In an age of yuppie conformists, it is hard to find a (wo)man with sand, with substance. Rarely do these feather merchants get called out. Why? Because it takes too much energy for too little payback. And yet once in a while, in one venue or another, the conformist and his foundation is called out. Take, for example, this snippet from the 2007 movie, "Charlie Wilson's War."  

It gets so tiring to deal with people who think they've got it right because others agree with them. No need for experience or perspiration -- the rules are the rules and "we" abide by them while others surrender themselves to the twisting confusion of actually finding out.

I would like to think I was a more kindly soul, but the fact is that after all these 'Buddhist' years, I am not. I can only swallow so much of correct and approved beliefs before I resort to a sometimes enraged loneliness. Those who can't don't bother me. Those who won't and yet insist on being highly regarded in a world of conforming tapioca turn me into a candidate for a charge of Murder One.

Loneliness is no joke. I get it. But my patience only extends so far. And then ... and then ... "will you please stop fucking around?!!!!"

Naturally, I am not a fool....

He said, foolishly but without regret.


  1. I heard about the buddhist monk, who after spending years in a Chinese prison, said his greatest fear was that he'd lose his compassion. I wonder what that might be like, because i'm pretty sure i'd harbor other more pressing fears. And i wonder how honest his answer was. It was the answer of a good buddhist, not a guy in prison. But we like our self portraits to be ennobling.

  2. I believe he gave that answer to the Dalai Lama who had asked him what was the hardest part of being imprisoned by the Chinese.

  3. Speaking of foolishness, I have always liked Thannisaro Bhikkhu's take on it, having been very very foolish in my life:

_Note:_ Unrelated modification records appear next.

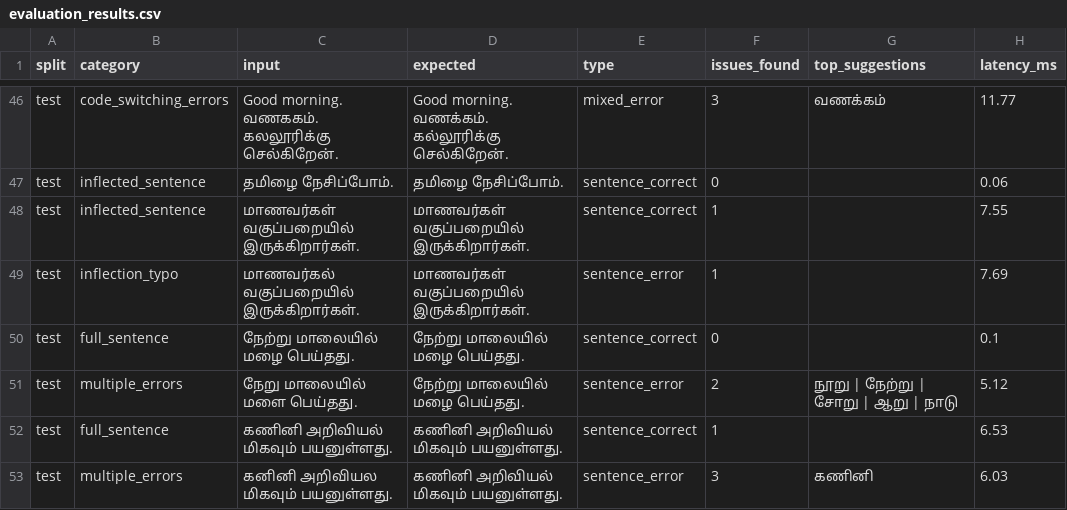
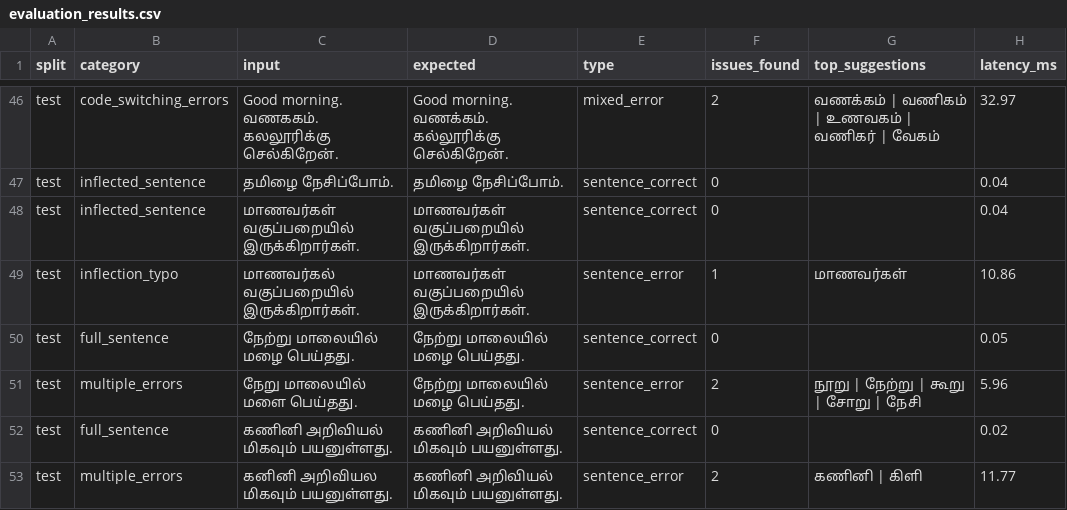
Before and after one commit to Sanjeyj/TypeSure-Project, a CSV file: data/evaluation_results.csv, drawn as a sheet; only a part is shown, gaps mark what is left out; the diff covers the shown part only; the diff names each change by its address in the sheet, - before the commit and + after, or states it on an @@ line.

```diff
--- a/data/evaluation_results.csv
+++ b/data/evaluation_results.csv
-F46 (issues_found): 3
+F46 (issues_found): 2
-G46 (top_suggestions): வணக்கம்
+G46 (top_suggestions): வணக்கம் | வணிகம் | உணவகம் | வணிகர் | வேகம்
-H46 (latency_ms): 11.77
+H46 (latency_ms): 32.97
-H47 (latency_ms): 0.06
+H47 (latency_ms): 0.04
-F48 (issues_found): 1
+F48 (issues_found): 0
-H48 (latency_ms): 7.55
+H48 (latency_ms): 0.04
-G49 (top_suggestions): (empty)
+G49 (top_suggestions): மாணவர்கள்
-H49 (latency_ms): 7.69
+H49 (latency_ms): 10.86
-H50 (latency_ms): 0.1
+H50 (latency_ms): 0.05
-G51 (top_suggestions): நூறு | நேற்று | சோறு | ஆறு | நாடு
+G51 (top_suggestions): நூறு | நேற்று | கூறு | சோறு | நேசி
-H51 (latency_ms): 5.12
+H51 (latency_ms): 5.96
-F52 (issues_found): 1
+F52 (issues_found): 0
-H52 (latency_ms): 6.53
+H52 (latency_ms): 0.02
-F53 (issues_found): 3
+F53 (issues_found): 2
-G53 (top_suggestions): கணினி
+G53 (top_suggestions): கணினி | கிளி
-H53 (latency_ms): 6.03
+H53 (latency_ms): 11.77
```
Also changed, not shown: 63 edited cells elsewhere in this file, 21 other files.
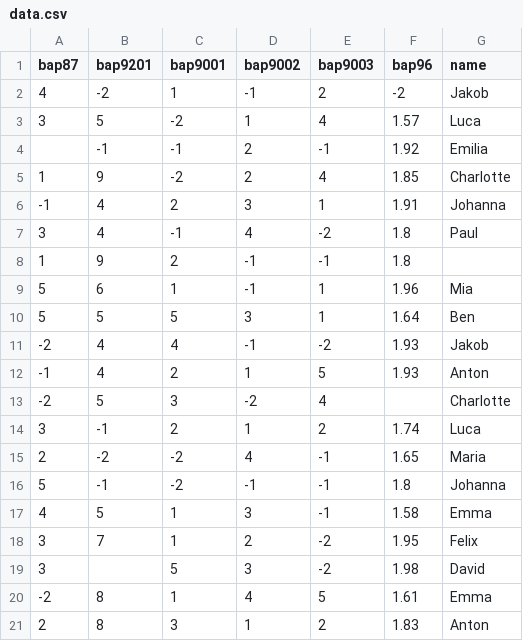
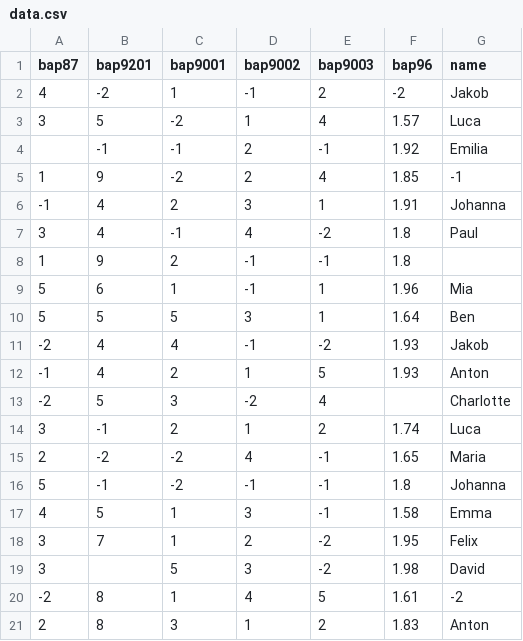
Before and after one commit to opendataformat/Specification, a CSV file: Example/data.csv, drawn as a sheet; the diff names each change by its address in the sheet, - before the commit and + after, or states it on an @@ line.

Commit message:
Replace data.csv

```diff
--- a/Example/data.csv
+++ b/Example/data.csv
-G5 (name): Charlotte
+G5 (name): -1
-G20 (name): Emma
+G20 (name): -2
```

    "As the Buddha once said, when you recognize your foolishness, you are to that extent wise. This may sound obvious, but when you think about it, you see that it teaches you some important things about wisdom. In fact, the realization that you've been foolish contains within itself many of the basic principles of the Dhamma. To begin with, this kind of realization usually comes to you when you see you've made a mistake you could have avoided. In recognizing that much, you recognize that your actions do make a difference: Some actions are more skillful than others. In recognizing that the mistake came from your foolishness, you recognize the principle that your ideas and intentions played a role in your actions, and that you could have operated under other ideas and intentions. You could have been wiser — the mistake wasn't preordained — and you've got something to learn. That right there is the beginning of wisdom."